● Required work
Filter out all lines without the word "static" from the data below, please, and copy the rest.

Records drawn from a dataset
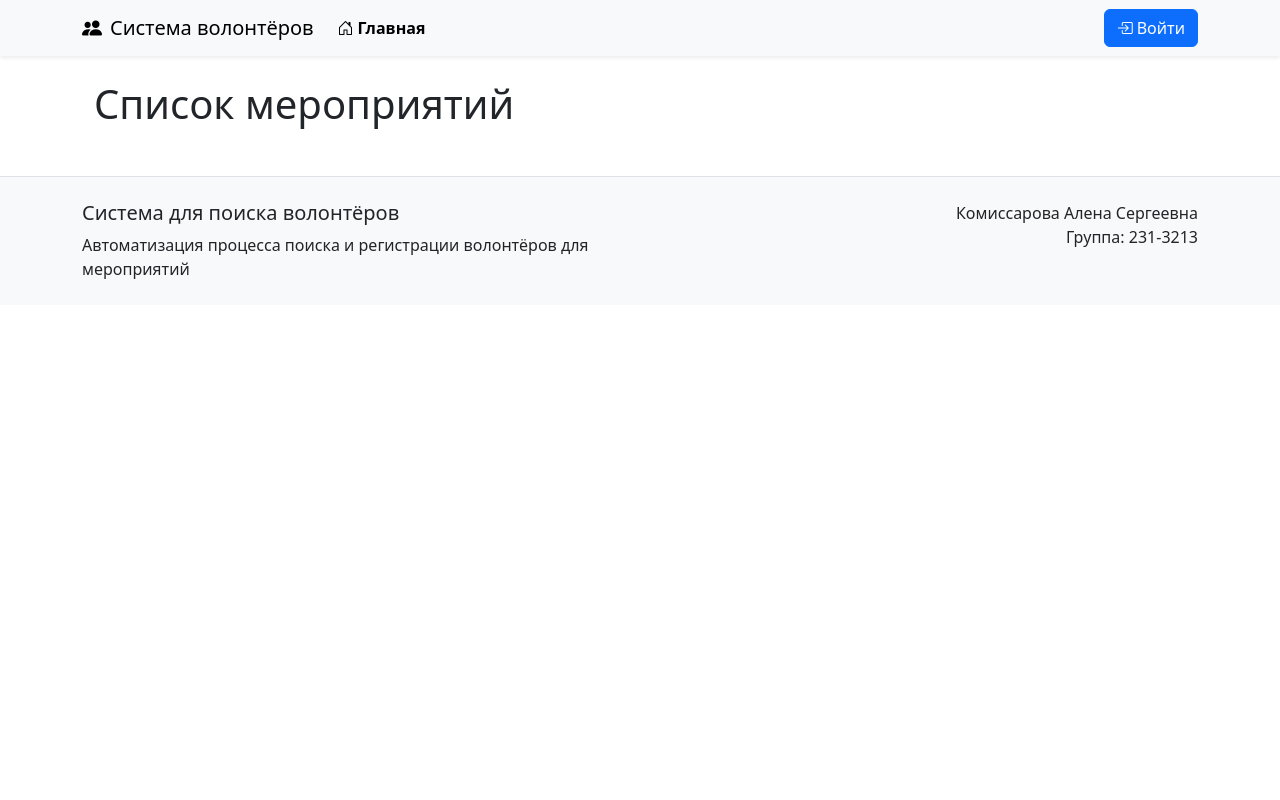
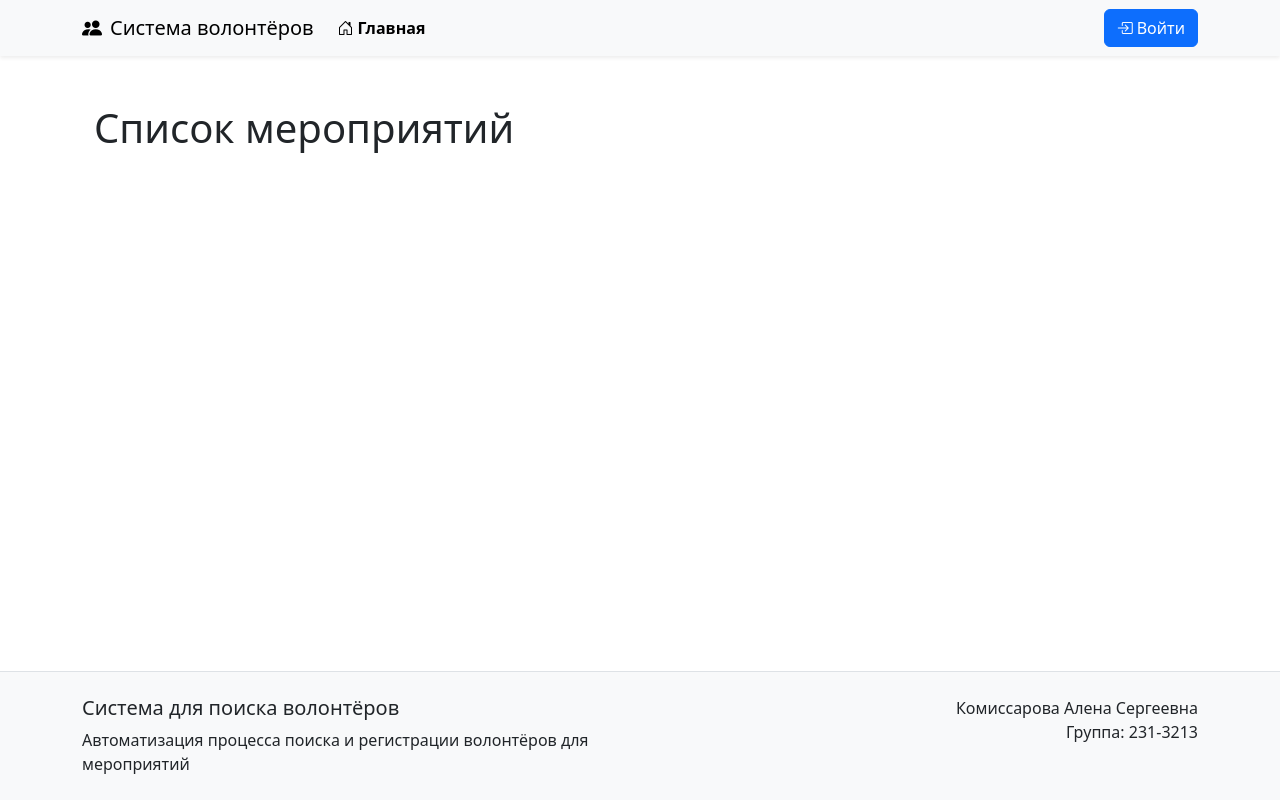
Before and after one commit to fizikova/System_for_searching_volunteers_for_holding_events_Komissarova, a Flask app: page / in a window 1280 px wide. Run offline with Flask 3, Linux system fonts and the light colour scheme.

Commit message:
футер приклеен, мерпориятия отсортированы

```diff
--- a/app/static/css/style.css
+++ b/app/static/css/style.css
@@ -9,3 +9,13 @@
   padding-left: 1.2rem;
   list-style: disc;
 }
+
+body {
+  display: flex;
+  flex-direction: column;
+  height: 100vh;
+}
+
+main {
+  flex: 1;
+}
--- a/app/views.py
+++ b/app/views.py
@@ -27,7 +27,7 @@
     page = request.args.get('page', 1, type=int)
     pagination = Event.query \
         .filter(Event.date >= func.current_date()) \
-        .order_by(Event.date.desc()) \
+        .order_by(Event.date.asc()) \
         .paginate(page=page, per_page=10, error_out=False)
     events = pagination.items
     return render_template('index.html',
```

● Solution to the problem
--- a/app/static/css/style.css
+++ b/app/static/css/style.css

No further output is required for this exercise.